There's a reason teens are nodding off in class, and it's not just that last lecture on polynomials. They're sleepy. And a reason why they're sleepy is that school starts too damn early.
For years, people have pushed for later school start times for middle and high school students, who've been dragging their bodies into the school ground as early as 7am. In short, school schedules aren't synchronised to adolescent biology.
While most little kids are early risers by nature, a shift occurs in the sleep-wake cycle at puberty, and most teens get their best sleep between 11pm and 8am. So when a student has to wake up at 6am to catch the bus, that's a loss of two or more hours of unrecoverable sleep each day. As one study put it, "a 7am alarm call for older adolescents is the equivalent of a 4:30am start for a teacher in their 50s."
That, of course, can lead to problems associated with inefficient sleep, including depression, obesity, migraines, and a weakened immune system. Teens who don't get enough sleep are also more likely to be involved in car accidents and engage in risky behaviours such as smoking, drinking and drug abuse.
It's one of the biggest parenting challenges. getting your kids to go to sleep, but it's so important for their developing brains and bodies. Sleep recommendations vary by age, so here's a handy reference chart.
Of course, there are hurdles to cross — some are worried that later start times would leave little time for extracurriculars, or that the shift would make parents late to work. In the US, advocacy group Start School Later has responses to just about any concern you can think of.

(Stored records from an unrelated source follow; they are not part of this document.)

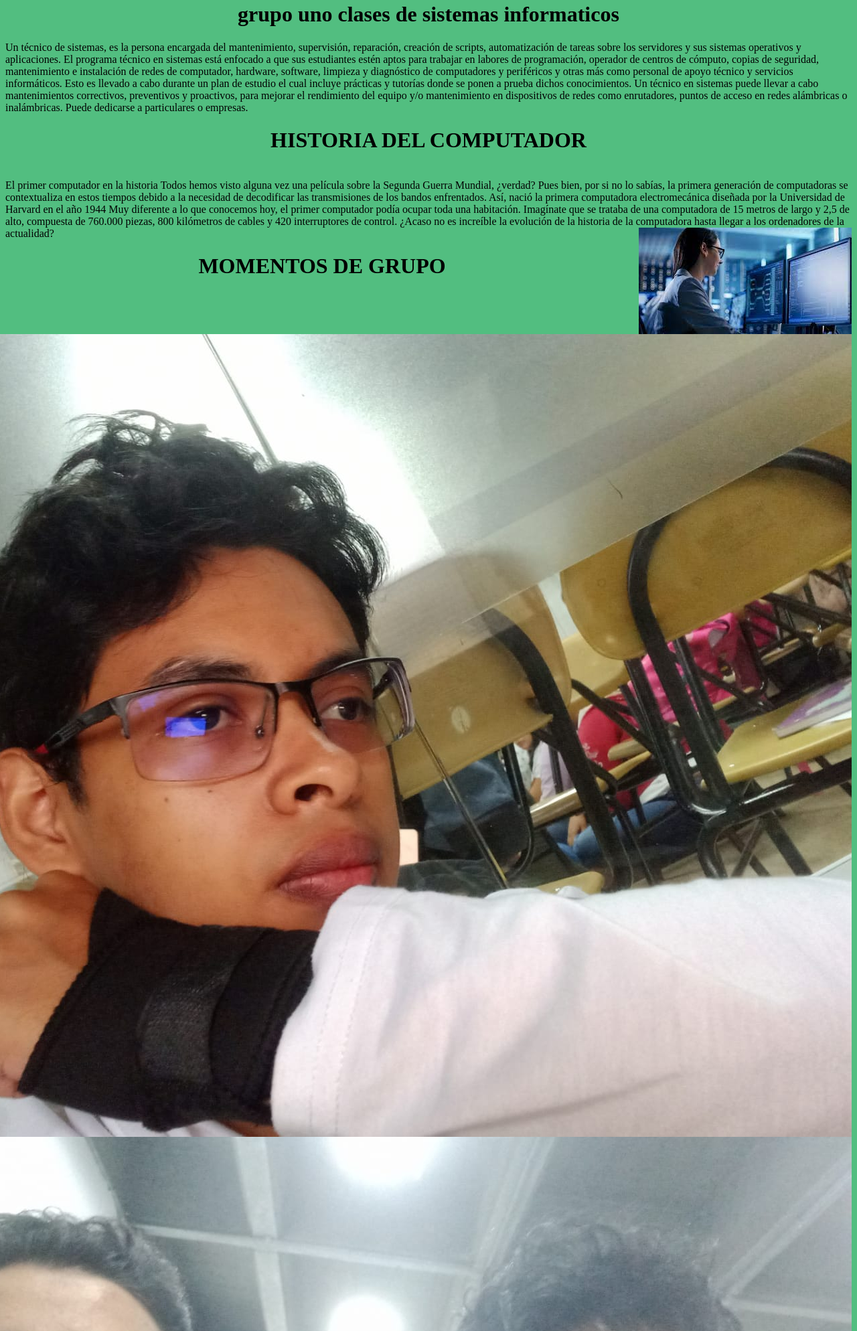
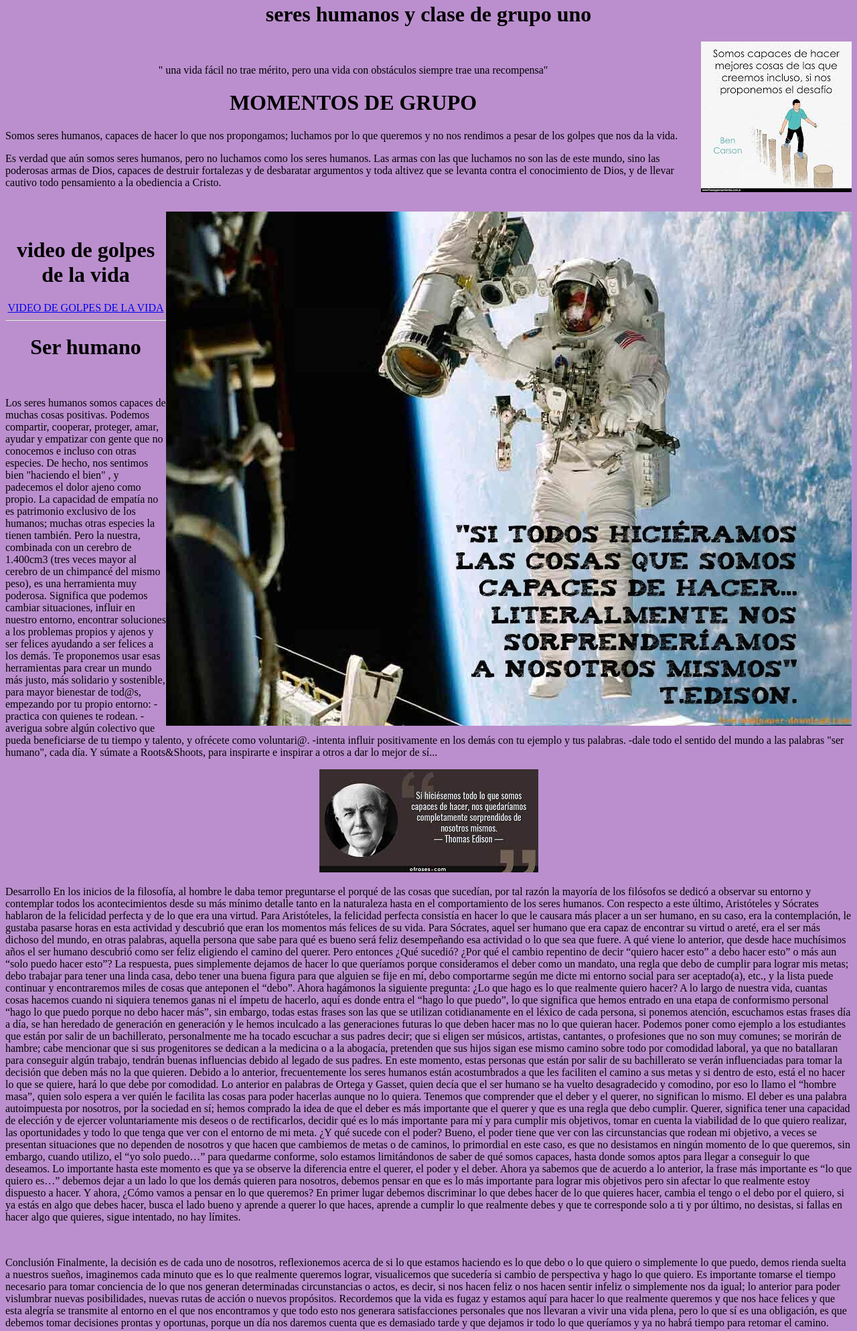
Before and after one commit to mazomazoca/mazo, a plain HTML site: page index.html in a window 1280 px wide. Shown: the part 18-2006 px from the top of the page at 67% size. Drawn offline with Linux system fonts and the light colour scheme.

Commit message:
hola vero

```diff
--- a/estilos.css
+++ b/estilos.css
@@ -1,2 +1,2 @@
-body{background:    #52BE80
+body{background:     #bb8fce
     ;}
--- a/index.html
+++ b/index.html
@@ -1,68 +1,78 @@
 <!DOCTYPE html>
 <html lang="en">
-<head><h1><center>grupo uno clases de sistemas informaticos  <br></h1></center>
+<head><h1><center>seres humanos y clase de grupo uno <br></h1></center>
     <meta charset="UTF-8">
     <meta http-equiv="X-UA-Compatible" content="IE=edge">
     <meta name="viewport" content="width=device-width, initial-scale=1.0">
-   <center><title>grupo uno examen  </title></center>
+   <center><title> Bienvenid@s al rincón de estudio Grupo1  </title></center>
 </head>
-<body>
-<TH> Un técnico de sistemas, es la persona encargada del mantenimiento, supervisión, reparación, creación de scripts, automatización de tareas sobre los servidores y sus sistemas operativos y aplicaciones. El programa técnico en sistemas está enfocado a que sus estudiantes estén aptos para trabajar en labores de programación, operador de centros de cómputo, copias de seguridad, mantenimiento e instalación de redes de computador, hardware, software, limpieza y diagnóstico de computadores y periféricos y otras más como personal de apoyo técnico y servicios informáticos. Esto es llevado a cabo durante un plan de estudio el cual incluye prácticas y tutorías donde se ponen a prueba dichos conocimientos.
-</TH>
-    Un técnico en sistemas puede llevar a cabo mantenimientos correctivos, preventivos y proactivos, para mejorar el rendimiento del equipo y/o mantenimiento en dispositivos de redes como enrutadores, puntos de acceso en redes alámbricas o inalámbricas. Puede dedicarse a particulares o empresas.   <br>
-        <h1><center>HISTORIA DEL COMPUTADOR </h1></center> <br>
-    <TH>El primer computador en la historia
-        Todos hemos visto alguna vez una película sobre la Segunda Guerra Mundial, ¿verdad? Pues bien, por si no lo sabías, la primera generación de computadoras se contextualiza en estos tiempos debido a la necesidad de decodificar las transmisiones de los bandos enfrentados. Así, nació la primera computadora electromecánica diseñada por la Universidad de Harvard en el año 1944
-            Muy diferente a lo que conocemos hoy, el primer computador podía ocupar toda una habitación. Imagínate que se trataba de una computadora de 15 metros de largo y 2,5 de alto, compuesta de 760.000 piezas, 800 kilómetros de cables y 420 interruptores de control. ¿Acaso no es increíble la evolución de la historia de la computadora hasta llegar a los ordenadores de la actualidad?</TH>
-        <img align="right" src="img/10.jpg"><br>
+<body> <img align="right" src="img/0.jpg"><br>
+<center><p>" una vida fácil no trae mérito, pero una vida con obstáculos siempre trae una recompensa" </p></center>
+
 <h1><center>MOMENTOS DE GRUPO </center></h1>
-<img align="right" src="img/13.jpg"><br>
-<img align="right" src="img/14.jpg"><br>
 
-<h1><center>l primer ordenador de uso comercial </center></h1>
-En 1951, luego de tantos precedentes, apareció el primer computador electrónico de uso comercial en la historia de la computadora, considerado parte de la primera y segunda generación de ordenadores. El Ferranti Mark I se creó en Mánchester y contaba con un índice de registros e integraba la lectura de palabras. Un mes más tarde, se replicó en Estados Unidos, y se originó la UNIVAC (UNIVersal Automatic Computer), el primer ordenador en la historia de la computadora diseñado para uso en administración y negocios. <BR>
-<h1><CENTER>Primer lenguaje de programación
-</CENTER></h1>
-FORTRAN fue creado en 1953 por los programadores de IBM, liderados por John Backus. Inicialmente, se creó para la computadora IBM 704.
 
-Según Hipertextual, FORTRAN fue el primer lenguaje de alto nivel que permitía programar de manera más similar al lenguaje humano. Este lenguaje “introducía el concepto de compilador, lo que permitía traducir programas enteros para distintas máquinas, algo que antes se hacía a mano”.
+Somos seres humanos, capaces de hacer lo que nos propongamos; luchamos por lo que queremos y no nos rendimos a pesar de los golpes que nos da la vida.
+<br>
+<p>Es verdad que aún somos seres humanos, pero no luchamos como los seres humanos. Las armas con las que luchamos no son las de este mundo, sino las poderosas armas de Dios, capaces de destruir fortalezas y de desbaratar argumentos y toda altivez que se levanta contra el conocimiento de Dios, y de llevar cautivo todo pensamiento a la obediencia a Cristo.</p><br>
+<img align="right" src="img/2.jpg"><br>
+<h1><center>video de golpes de la vida </center></h1>
+<center><a href="https://youtu.be/uVnI3e6foiA">VIDEO DE GOLPES DE LA VIDA <acdi>
+    <voca></voca></a><br></center><hr>
+    <H1><CENTER>Ser humano</CENTER></H1><br>
+<p>Los seres humanos somos capaces de muchas cosas positivas. Podemos compartir, cooperar, proteger, amar, ayudar y empatizar con gente que no conocemos e incluso con otras especies. De hecho, nos sentimos bien "haciendo el bien" , y padecemos el dolor ajeno como propio. La capacidad de empatía no es patrimonio exclusivo de los humanos; muchas otras especies la tienen también. Pero la nuestra, combinada con un cerebro de 1.400cm3 (tres veces mayor al cerebro de un chimpancé del mismo peso), es una herramienta muy poderosa.
+    Significa que podemos cambiar situaciones, influir en nuestro entorno, encontrar soluciones a los problemas propios y ajenos y ser felices ayudando a ser felices a los demás.
 
-Al día de hoy, todavía es uno de los lenguajes de programación más usados, especialmente para los supercomputadores del mundo. Por cierto, por si te interesa aprender un poco más sobre otros de los lenguajes más populares, te dejamos esta lista de etiquetas HTML y propiedades CSS totalmente gratis.
+    Te proponemos usar esas herramientas para crear un mundo más justo, más solidario y sostenible, para mayor bienestar de tod@s, empezando por tu propio entorno:
+    -practica con quienes te rodean.
+    -averigua sobre algún colectivo que pueda  beneficiarse de tu tiempo y talento, y ofrécete como voluntari@.
+    -intenta influir positivamente en los demás con tu ejemplo y tus palabras.
+    -dale todo el sentido del mundo a las palabras "ser humano", cada día.
 
-El primer ordenador moderno
-La primera computadora del mundo, considerada uno de los antecedentes más cercanos a las computadoras tales y como las conocemos hoy, surgió en el año 1968 y fue creación del inventor estadounidense, Douglas Engelbart.
+    Y súmate a Roots&Shoots, para inspirarte e inspirar a otros a dar lo mejor de sí...   </p>
 
-En la historia de la computadora, este primer prototipo de ordenador contaba con un mousse y una interfaz gráfica de usuario, y su demostración duró, aproximadamente, unos 100 minutos. Allí, Engelbart expuso nuevos conceptos que inauguraron el desarrollo de la informática moderna: videoconferencia, los hipervínculos, la colaboración en red, la edición de texto digital y el mouse o “ratón”.<BR>
 
-<h1><center>La tercera y cuarta generación de computadoras</center></h1>
-El tamaño y la eficiencia comenzaron a mejorar luego de 1968, con la aparición de los circuitos integrados, compuestos por chips de silicio. Este avance permitió reducir el tamaño de las computadoras, acelerar su eficiencia, reducir el consumo energético y evitar que aumentara su temperatura mientras funcionaban. ¡Este es un gran momento de la historia de la computadora!
+<center><img src="img/1.jpg"></center>
 
-Hacia el año 1971, comienzan a surgir mejoras en los ordenadores y así, se da paso a la cuarta generación en la historia de las computadoras. En esta instancia, lo más importante fue la integración del microprocesador que unía circuitos integrados en un solo bloque. De esta manera, fue posible avanzar hacia el desarrollo de computadoras personales o, bien conocidas como PC, y gracias a esto, allí comenzó el cambio infinito en el modo de trabajar y vivir que hoy conocemos y experimentamos en la actualidad.
+<p>Desarrollo
 
-Además, en este momento de la historia de las computadoras, también se da una revolución en el desarrollo de software y hardware.
-<H1><CENTER>El ordenador del siglo XX y XXI</CENTER></H1><BR>
-    En contraste con los inicios de la evolución del computador, desde los años 90, la historia de la computadora se transformó a pasos agigantados. Pero ¿por qué se generaron tantos avances continuos e imparables, en comparación con el enlentecido desarrollo de las computadoras de primeras generaciones?
+    En los inicios de la filosofía, al hombre le daba temor preguntarse el porqué de las cosas que sucedían, por tal razón la mayoría de los filósofos se dedicó a observar su entorno y contemplar todos los acontecimientos desde su más mínimo detalle tanto en la naturaleza hasta en el comportamiento de los seres humanos. Con respecto a este último, Aristóteles y Sócrates hablaron de la felicidad perfecta y de lo que era una virtud.
 
-La respuesta a esto, tiene que ver, principalmente, con que las innovaciones del lado del software y hardware crecieron a una velocidad inimaginable gracias al inicio y desarrollo de la tecnología e inteligencia artificial.
+    Para Aristóteles, la felicidad perfecta consistía en hacer lo que le causara más placer a un ser humano, en su caso, era la contemplación, le gustaba pasarse horas en esta actividad y descubrió que eran los momentos más felices de su vida.
 
-La quinta generación de computadoras
-Aunque la quinta y sexta generación no tienen un comienzo y un final muy definido en la historia de la computadora, fue a partir de los años 1990, y con la aparición de internet y la inteligencia artificial, que las grandes empresas encargadas de fabricar computadoras comenzaron a marcar enormes avances de microelectrónica y software.
+    Para Sócrates, aquel ser humano que era capaz de encontrar su virtud o areté, era el ser más dichoso del mundo, en otras palabras, aquella persona que sabe para qué es bueno será feliz desempeñando esa actividad o lo que sea que fuere.
 
-Para entender un poco por qué, en la historia de la computadora, sus avances nos sorprenden cada vez más y más, es necesario comprender de qué hablamos cuando hablamos de inteligencia artificial. Para eso, Alejandro Lee, profesor de nuestro curso Introducción al Machine Learning, nos explica lo siguiente:
+    A qué viene lo anterior, que desde hace muchísimos años el ser humano descubrió como ser feliz eligiendo el camino del querer. Pero entonces ¿Qué sucedió? ¿Por qué el cambio repentino de decir “quiero hacer esto” a debo hacer esto” o más aun “solo puedo hacer esto”?
 
-“La inteligencia artificial es una disciplina formalizada hace décadas, es el campo de conocimiento que se encarga de construir “seres inteligentes”. Es considerado el estudio de agentes inteligentes o cualquier sistema que pueda percibir o interpretar su ambiente, y tomar acciones que lo lleven a cumplir objetivos. Interactuamos con este tipo de entidades todo los días, por ejemplo, los softwares con los que puedes jugar al ajedrez de manera virtual, es un tipo de inteligencia artificial.”
+    La respuesta, pues simplemente dejamos de hacer lo que queríamos porque consideramos el deber como un mandato, una regla que debo de cumplir para lograr mis metas; debo trabajar para tener una linda casa, debo tener una buena figura para que alguien se fije en mí, debo comportarme según me dicte mi entorno social para ser aceptado(a), etc., y la lista puede continuar y encontraremos miles de cosas que anteponen el “debo”.
 
-Es justo en esta época en la que aparecen las computadoras portátiles, los dispositivos de almacenamiento y las computadoras capaces de realizar tareas en simultáneo y con una eficiencia que impresionaba.
-<H1><CENTER>La sexta generación de computadoras</CENTER></H1><BR>
-    La sexta generación tiene un comienzo un poco difuso; podríamos ubicar su inicio luego de los años 90, pero continúa hasta la actualidad. No cabe dudas de que los avances en la historia de la computadora fueron muchos hasta llegar al resultado de hoy. Sin embargo, es justamente por la cantidad y, sobre todo, la calidad de modificaciones que existieron, que los ordenadores ocupan el lugar tan trascendental que tienen actualmente en nuestra vida cotidiana.
+    Ahora hagámonos la siguiente pregunta: ¿Lo que hago es lo que realmente quiero hacer? A lo largo de nuestra vida, cuantas cosas hacemos cuando ni siquiera tenemos ganas ni el ímpetu de hacerlo, aquí es donde entra el “hago lo que puedo”, lo que significa que hemos entrado en una etapa de conformismo personal “hago lo que puedo porque no debo hacer más”, sin embargo, todas estas frases son las que se utilizan cotidianamente en el léxico de cada persona, si ponemos atención, escuchamos estas frases día a día, se han heredado de generación en generación y le hemos inculcado a las generaciones futuras lo que deben hacer mas no lo que quieran hacer.
 
-Por ejemplo, ciertas áreas de trabajo como el diseño gráfico o la arquitectura dependen de las capacidades y la eficiencia de las computadoras que se utilicen, y es por esto que podemos encontrar ordenadores con diversos sistemas operativos como Apple o Windows, capaces de llevar adelante enormes tareas y en un tiempo admirable.
+    Podemos poner como ejemplo a los estudiantes que están por salir de un bachillerato, personalmente me ha tocado escuchar a sus padres decir; que si eligen ser músicos, artistas, cantantes, o profesiones que no son muy comunes; se morirán de hambre; cabe mencionar que si sus progenitores se dedican a la medicina o a la abogacía, pretenden que sus hijos sigan ese mismo camino sobre todo por comodidad laboral, ya que no batallaran para conseguir algún trabajo, tendrán buenas influencias debido al legado de sus padres. En este momento, estas personas que están por salir de su bachillerato se verán influenciadas para tomar la decisión que deben más no la que quieren.
 
-<h1><center>veamos un video por que es buena ocion estudiar sistemas </center></h1>
-<center><a href="https://youtu.be/tu9D7dEbetM">VIDEO QUE TAN RENTABLE ES SER INGIENERO EN SISTEMAS <acdi>
-    <voca></voca></a><br></center>
-<img align="right" src="imbr>g/11.jpg"><
+    Debido a lo anterior, frecuentemente los seres humanos están acostumbrados a que les faciliten el camino a sus metas y si dentro de esto, está el no hacer lo que se quiere, hará lo que debe por comodidad. Lo anterior en palabras de Ortega y Gasset, quien decía que el ser humano se ha vuelto desagradecido y comodino, por eso lo llamo el “hombre masa”, quien solo espera a ver quién le facilita las cosas para poder hacerlas aunque no lo quiera.
 
+    Tenemos que comprender que el deber y el querer, no significan lo mismo. El deber es una palabra autoimpuesta por nosotros, por la sociedad en sí; hemos comprado la idea de que el deber es más importante que el querer y que es una regla que debo cumplir.
+
+    Querer, significa tener una capacidad de elección y de ejercer voluntariamente mis deseos o de rectificarlos, decidir qué es lo más importante para mí y para cumplir mis objetivos, tomar en cuenta la viabilidad de lo que quiero realizar, las oportunidades y todo lo que tenga que ver con el entorno de mi meta.
+
+    ¿Y qué sucede con el poder? Bueno, el poder tiene que ver con las circunstancias que rodean mi objetivo, a veces se presentan situaciones que no dependen de nosotros y que hacen que cambiemos de metas o de caminos, lo primordial en este caso, es que no desistamos en ningún momento de lo que queremos, sin embargo, cuando utilizo, el “yo solo puedo…” para quedarme conforme, solo estamos limitándonos de saber de qué somos capaces, hasta donde somos aptos para llegar a conseguir lo que deseamos.
+
+    Lo importante hasta este momento es que ya se observe la diferencia entre el querer, el poder y el deber. Ahora ya sabemos que de acuerdo a lo anterior, la frase más importante es “lo que quiero es…” debemos dejar a un lado lo que los demás quieren para nosotros, debemos pensar en que es lo más importante para lograr mis objetivos pero sin afectar lo que realmente estoy dispuesto a hacer.
+
+    Y ahora, ¿Cómo vamos a pensar en lo que queremos? En primer lugar debemos discriminar lo que debes hacer de lo que quieres hacer, cambia el tengo o el debo por el quiero, si ya estás en algo que debes hacer, busca el lado bueno y aprende a querer lo que haces, aprende a cumplir lo que realmente debes y que te corresponde solo a ti y por último, no desistas, si fallas en hacer algo que quieres, sigue intentado, no hay límites.</p><br>
+<p>Conclusión
+
+    Finalmente, la decisión es de cada uno de nosotros, reflexionemos acerca de si lo que estamos haciendo es lo que debo o lo que quiero o simplemente lo que puedo, demos rienda suelta a nuestros sueños, imaginemos cada minuto que es lo que realmente queremos lograr, visualicemos que sucedería si cambio de perspectiva y hago lo que quiero.
+
+    Es importante tomarse el tiempo necesario para tomar conciencia de lo que nos generan determinadas circunstancias o actos, es decir, si nos hacen feliz o nos hacen sentir infeliz o simplemente nos da igual; lo anterior para poder vislumbrar nuevas posibilidades, nuevas rutas de acción o nuevos propósitos.
+
+    Recordemos que la vida es fugaz y estamos aquí para hacer lo que realmente queremos y que nos hace felices y que esta alegría se transmite al entorno en el que nos encontramos y que todo esto nos generara satisfacciones personales que nos llevaran a vivir una vida plena, pero lo que sí es una obligación, es que debemos tomar decisiones prontas y oportunas, porque un día nos daremos cuenta que es demasiado tarde y que dejamos ir todo lo que queríamos y ya no habrá tiempo para retomar el camino.</p><br>
+
+<center><img src="img/3.jpg"></center>
+<center><h1>capaces de hacer lo que nos propongamos</h1></center>
+<center><a href="https://fb.watch/h5e9yCVTOY/">capaces de hacer lo que nos propongamos <acdi>
+    <voca></voca></a><br></center><hr>
      <link rel="stylesheet" href="estilos.css"><br>     <br>
 
 </body>
```
Also changed, not shown: img/0.jpg (added), img/1.jpg (added), img/1.png (deleted), img/10.jpg (deleted), img/11.jpg (deleted), img/12.jpg (deleted), img/13.jpg (deleted), img/14.jpg (deleted), img/15.jpg (deleted), img/2.jpg (added), img/2.png (deleted), img/3.jpg (added), img/3.png (deleted).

Parents should do their part, too, by enforcing screen time limits and helping their kids get better sleep.